2. Izzedine H, Simon J, Piette AM, et al. Primary chronic interstitial nephritis in Crohn's disease. Gastroenterology 2002; 123:1436–1440.
3. Shahrani Muhammad HS, Peters C, Casserly LF, et al. Relapsing tubulointerstitial nephritis in an adolescent with inflammatory bowel disease without aminosalicylate exposure. Clin Nephrol 2010; 73:350–352.
4. Zeier M, Schmidt R, Andrassy K, et al. Idiopathic interstitial nephritis complicating ulcerative colitis.
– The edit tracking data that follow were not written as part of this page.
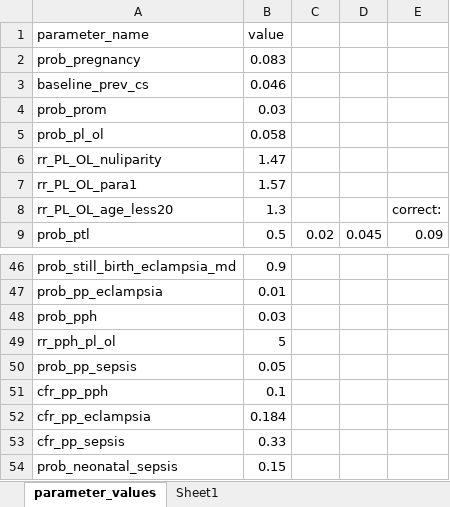
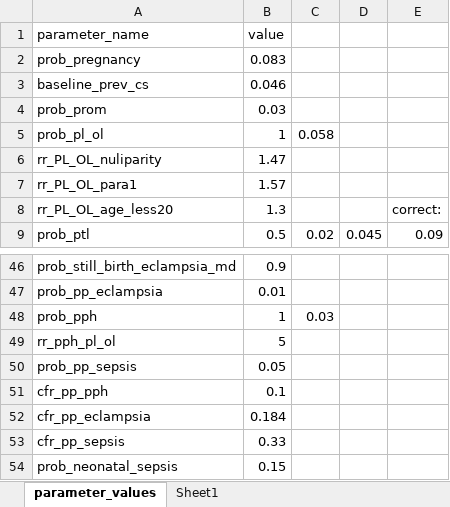
Before and after one commit to UCL/TLOmodel, an Excel workbook: resources/ResourceFile_LabourSkilledBirthAttendance.xlsx, sheet parameter_values, drawn as a sheet; only a part is shown, gaps mark what is left out; values as stored, in another font and other column widths than the file's, no borders; the diff names each change by its address in the sheet, - before the commit and + after, or states it on an @@ line.

Commit message:
first bit of work around linear functions in labour code

```diff
--- a/resources/ResourceFile_LabourSkilledBirthAttendance.xlsx (sheet parameter_values)
+++ b/resources/ResourceFile_LabourSkilledBirthAttendance.xlsx (sheet parameter_values)
-B5 (value): 0.058
+B5 (value): 1
-C5: (empty)
+C5: 0.058
-B48 (value): 0.03
+B48 (value): 1
-C48: (empty)
+C48: 0.03
```
Also changed, not shown: 1 other file.
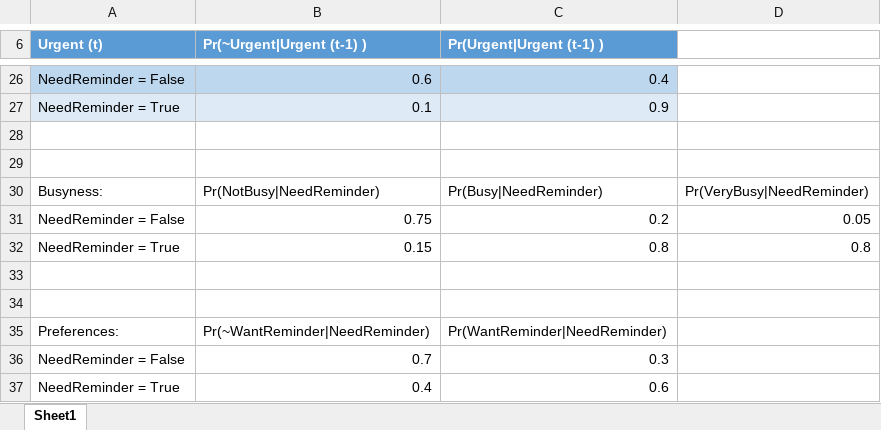
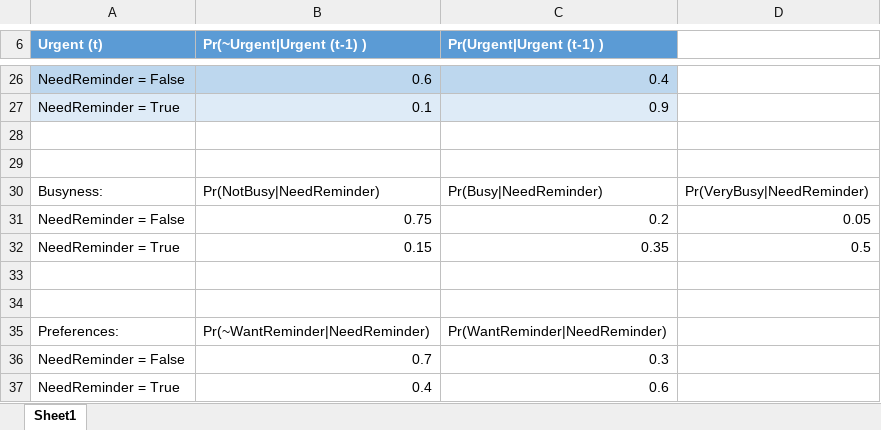
Before and after one commit to RylanRCox/329-Learning-Calendar, an Excel workbook: CPTs.xlsx, sheet Sheet1, drawn as a sheet; only a part is shown, gaps mark what is left out; values as stored, in another font and other column widths than the file's, no borders; table styles not drawn; the diff names each change by its address in the sheet, - before the commit and + after, or states it on an @@ line.

```diff
--- a/CPTs.xlsx (sheet Sheet1)
+++ b/CPTs.xlsx (sheet Sheet1)
-C32 (Pr(Urgent|Urgent (t-1) )): 0.8
+C32 (Pr(Urgent|Urgent (t-1) )): 0.35
-D32: 0.8
+D32: 0.5
```
Also changed, not shown: 2 other files.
Nephrol Dial Transplant 1990; 5:901.
5. Ten RM, Torres VE, Milliner DS, et al. Acute interstitial nephritis: immunologic and clinical aspects. Mayo Clin Proc 1988; 63:921–930.
6. Shibasaki T, Ishimoto F, Sakai O, et al. Clinical characterization of drug-induced allergic nephritis. Am J Nephrol 1991; 11:174–180.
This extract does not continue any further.